#### Task statement
Word-for-word reproduction, images excluded: copy every entry below.

#### Exercise input
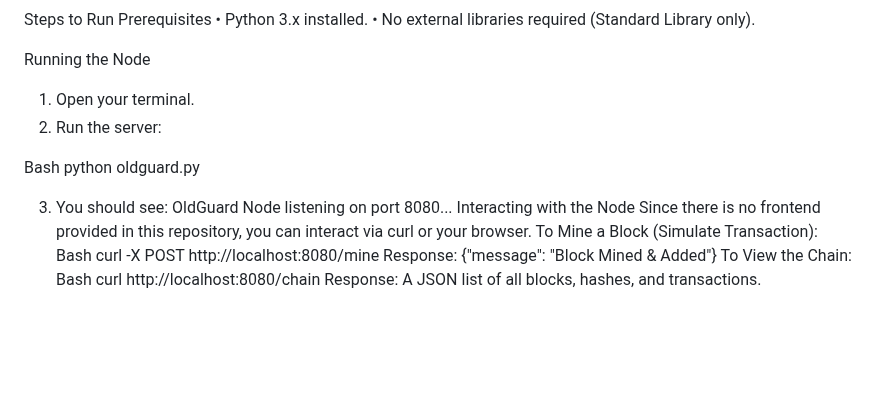
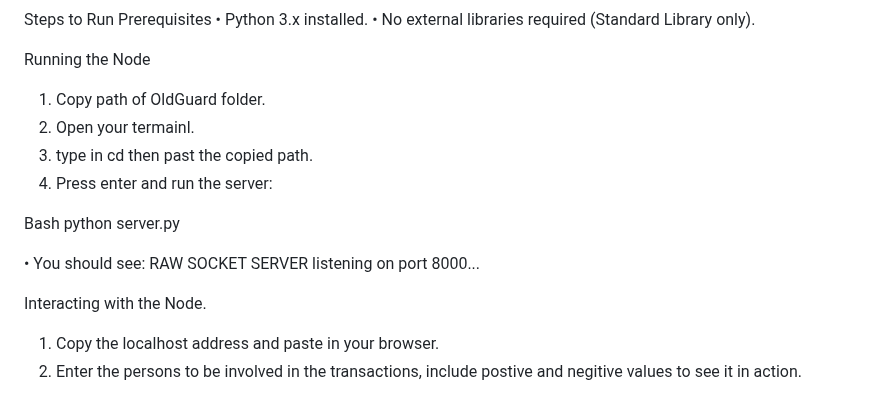
Before and after one commit to Mafty-Jordan/Build-From-Scratch---Season-I_OldGuard, a Markdown page: README.md, the part around the change. GitHub-like rendering; blank space fills up the shorter version.

Commit message:
Revise README with updated server instructions
Updated instructions for running the server and interacting with the Node, including changes to the port number and command syntax.

```diff
--- a/README.md
+++ b/README.md
@@ -53,20 +53,16 @@ Prerequisites
 •	No external libraries required (Standard Library only).
 
 Running the Node
-1.	Open your terminal.
-2.	Run the server:
+1. Copy path of OldGuard folder.
+2. Open your termainl.
+3. type in cd then past the copied path.
+4. Press enter and run the server:
 
 Bash
-python oldguard.py
+python server.py
 
-3.	You should see: OldGuard Node listening on port 8080...
-Interacting with the Node
-Since there is no frontend provided in this repository, you can interact via curl or your browser.
-To Mine a Block (Simulate Transaction):
-Bash
-curl -X POST http://localhost:8080/mine
-Response: {"message": "Block Mined & Added"}
-To View the Chain:
-Bash
-curl http://localhost:8080/chain
-Response: A JSON list of all blocks, hashes, and transactions.
+• You should see: RAW SOCKET SERVER listening on port 8000...
+
+Interacting with the Node.
+1. Copy the localhost address and paste in your browser.
+2. Enter the persons to be involved in the transactions, include postive and negitive values to see it in action.
```
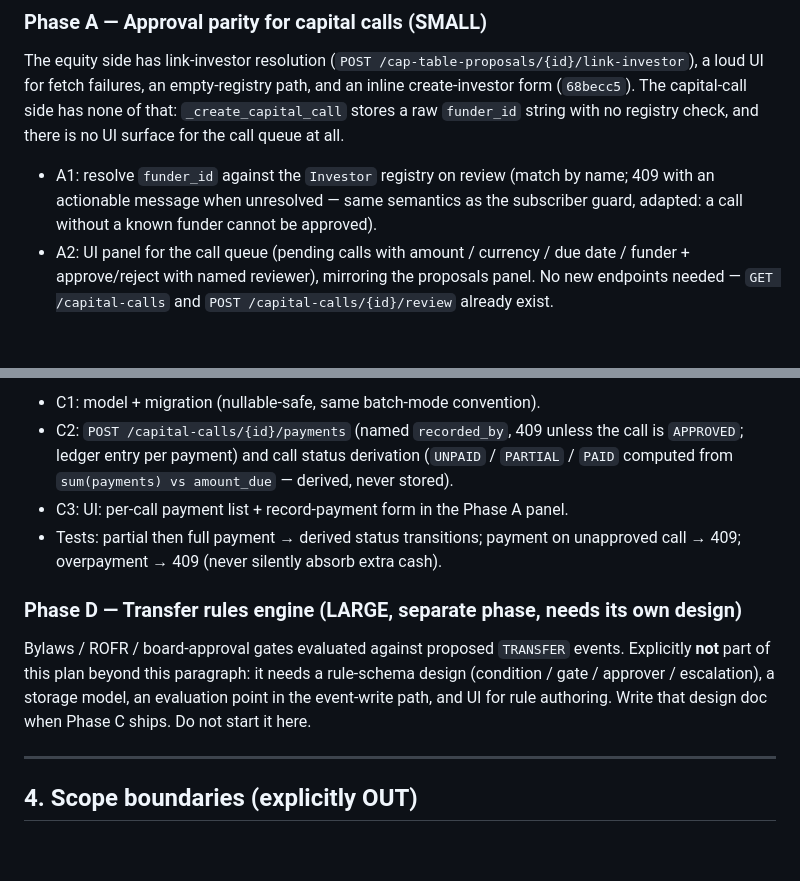
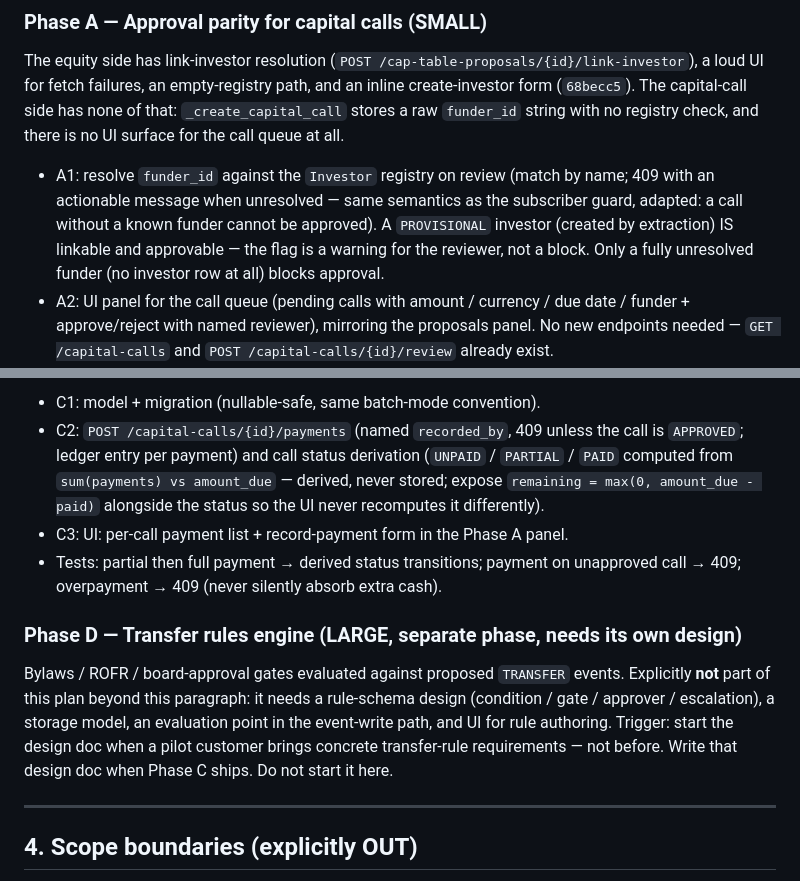
Before and after one commit to titouhalloub/A27, a Markdown page: CAPITAL-CALL-PLAN.md, 2 parts joined by grey strips. Drawn GitHub-style; blank space fills up the shorter version.

Commit message:
docs(capital-call): adopt DeepSeek review deltas -- provisional linkable, remaining exposed, Phase D trigger; reject cap-table hook

```diff
--- a/CAPITAL-CALL-PLAN.md
+++ b/CAPITAL-CALL-PLAN.md
@@ -66,7 +66,10 @@ surface for the call queue at all.
 - A1: resolve `funder_id` against the `Investor` registry on review
   (match by name; 409 with an actionable message when unresolved —
   same semantics as the subscriber guard, adapted: a call without a
-  known funder cannot be approved).
+  known funder cannot be approved). A `PROVISIONAL` investor (created
+  by extraction) IS linkable and approvable — the flag is a warning
+  for the reviewer, not a block. Only a fully unresolved funder
+  (no investor row at all) blocks approval.
 - A2: UI panel for the call queue (pending calls with amount / currency /
   due date / funder + approve/reject with named reviewer), mirroring the
   proposals panel. No new endpoints needed — `GET /capital-calls` and
@@ -106,7 +109,9 @@ capital_call_payments:
 - C2: `POST /capital-calls/{id}/payments` (named `recorded_by`, 409
   unless the call is `APPROVED`; ledger entry per payment) and call
   status derivation (`UNPAID` / `PARTIAL` / `PAID` computed from
-  `sum(payments) vs amount_due` — derived, never stored).
+  `sum(payments) vs amount_due` — derived, never stored; expose
+  `remaining = max(0, amount_due - paid)` alongside the status so the
+  UI never recomputes it differently).
 - C3: UI: per-call payment list + record-payment form in the Phase A
   panel.
 - Tests: partial then full payment → derived status transitions;
@@ -119,8 +124,9 @@ Bylaws / ROFR / board-approval gates evaluated against proposed
 `TRANSFER` events. Explicitly **not** part of this plan beyond this
 paragraph: it needs a rule-schema design (condition / gate / approver /
 escalation), a storage model, an evaluation point in the event-write
-path, and UI for rule authoring. Write that design doc when Phase C
-ships. Do not start it here.
+path, and UI for rule authoring. Trigger: start the design doc when a
+pilot customer brings concrete transfer-rule requirements — not before.
+Write that design doc when Phase C ships. Do not start it here.
 
 ---
 
```
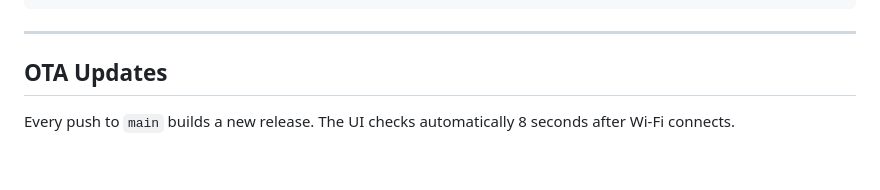
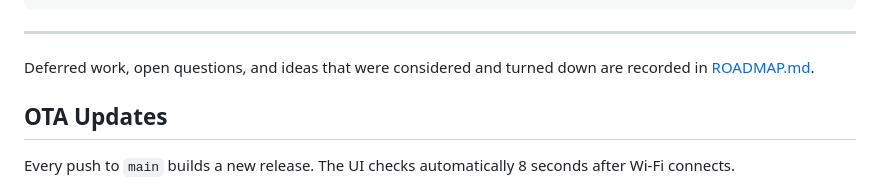
Before and after one commit to MaksimShchuplov/firelamp, a Markdown page: README.md, the part around the change. Rendered like a GitHub page; blank space fills up the shorter version.

```diff
--- a/README.md
+++ b/README.md
@@ -148,6 +148,9 @@ mqtt:
 
 ---
 
+
+Deferred work, open questions, and ideas that were considered and turned down are recorded in [ROADMAP.md](ROADMAP.md).
+
 ## OTA Updates
 
 Every push to `main` builds a new release. The UI checks automatically 8 seconds after Wi-Fi connects.
```
Also changed, not shown: CODING.md (+4 -0 lines), ROADMAP.md (added, +181 -0 lines).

#### Task result
Before and after one commit to Mafty-Jordan/Build-From-Scratch---Season-I_OldGuard, a Markdown page: README.md, the part around the change. GitHub-like rendering; blank space fills up the shorter version.

Commit message:
Revise README with updated server instructions
Updated instructions for running the server and interacting with the Node, including changes to the port number and command syntax.

```diff
--- a/README.md
+++ b/README.md
@@ -53,20 +53,16 @@ Prerequisites
 •	No external libraries required (Standard Library only).
 
 Running the Node
-1.	Open your terminal.
-2.	Run the server:
+1. Copy path of OldGuard folder.
+2. Open your termainl.
+3. type in cd then past the copied path.
+4. Press enter and run the server:
 
 Bash
-python oldguard.py
+python server.py
 
-3.	You should see: OldGuard Node listening on port 8080...
-Interacting with the Node
-Since there is no frontend provided in this repository, you can interact via curl or your browser.
-To Mine a Block (Simulate Transaction):
-Bash
-curl -X POST http://localhost:8080/mine
-Response: {"message": "Block Mined & Added"}
-To View the Chain:
-Bash
-curl http://localhost:8080/chain
-Response: A JSON list of all blocks, hashes, and transactions.
+• You should see: RAW SOCKET SERVER listening on port 8000...
+
+Interacting with the Node.
+1. Copy the localhost address and paste in your browser.
+2. Enter the persons to be involved in the transactions, include postive and negitive values to see it in action.
```
Before and after one commit to titouhalloub/A27, a Markdown page: CAPITAL-CALL-PLAN.md, 2 parts joined by grey strips. Drawn GitHub-style; blank space fills up the shorter version.

Commit message:
docs(capital-call): adopt DeepSeek review deltas -- provisional linkable, remaining exposed, Phase D trigger; reject cap-table hook

```diff
--- a/CAPITAL-CALL-PLAN.md
+++ b/CAPITAL-CALL-PLAN.md
@@ -66,7 +66,10 @@ surface for the call queue at all.
 - A1: resolve `funder_id` against the `Investor` registry on review
   (match by name; 409 with an actionable message when unresolved —
   same semantics as the subscriber guard, adapted: a call without a
-  known funder cannot be approved).
+  known funder cannot be approved). A `PROVISIONAL` investor (created
+  by extraction) IS linkable and approvable — the flag is a warning
+  for the reviewer, not a block. Only a fully unresolved funder
+  (no investor row at all) blocks approval.
 - A2: UI panel for the call queue (pending calls with amount / currency /
   due date / funder + approve/reject with named reviewer), mirroring the
   proposals panel. No new endpoints needed — `GET /capital-calls` and
@@ -106,7 +109,9 @@ capital_call_payments:
 - C2: `POST /capital-calls/{id}/payments` (named `recorded_by`, 409
   unless the call is `APPROVED`; ledger entry per payment) and call
   status derivation (`UNPAID` / `PARTIAL` / `PAID` computed from
-  `sum(payments) vs amount_due` — derived, never stored).
+  `sum(payments) vs amount_due` — derived, never stored; expose
+  `remaining = max(0, amount_due - paid)` alongside the status so the
+  UI never recomputes it differently).
 - C3: UI: per-call payment list + record-payment form in the Phase A
   panel.
 - Tests: partial then full payment → derived status transitions;
@@ -119,8 +124,9 @@ Bylaws / ROFR / board-approval gates evaluated against proposed
 `TRANSFER` events. Explicitly **not** part of this plan beyond this
 paragraph: it needs a rule-schema design (condition / gate / approver /
 escalation), a storage model, an evaluation point in the event-write
-path, and UI for rule authoring. Write that design doc when Phase C
-ships. Do not start it here.
+path, and UI for rule authoring. Trigger: start the design doc when a
+pilot customer brings concrete transfer-rule requirements — not before.
+Write that design doc when Phase C ships. Do not start it here.
 
 ---
 
```
Before and after one commit to MaksimShchuplov/firelamp, a Markdown page: README.md, the part around the change. Rendered like a GitHub page; blank space fills up the shorter version.

```diff
--- a/README.md
+++ b/README.md
@@ -148,6 +148,9 @@ mqtt:
 
 ---
 
+
+Deferred work, open questions, and ideas that were considered and turned down are recorded in [ROADMAP.md](ROADMAP.md).
+
 ## OTA Updates
 
 Every push to `main` builds a new release. The UI checks automatically 8 seconds after Wi-Fi connects.
```
Also changed, not shown: CODING.md (+4 -0 lines), ROADMAP.md (added, +181 -0 lines).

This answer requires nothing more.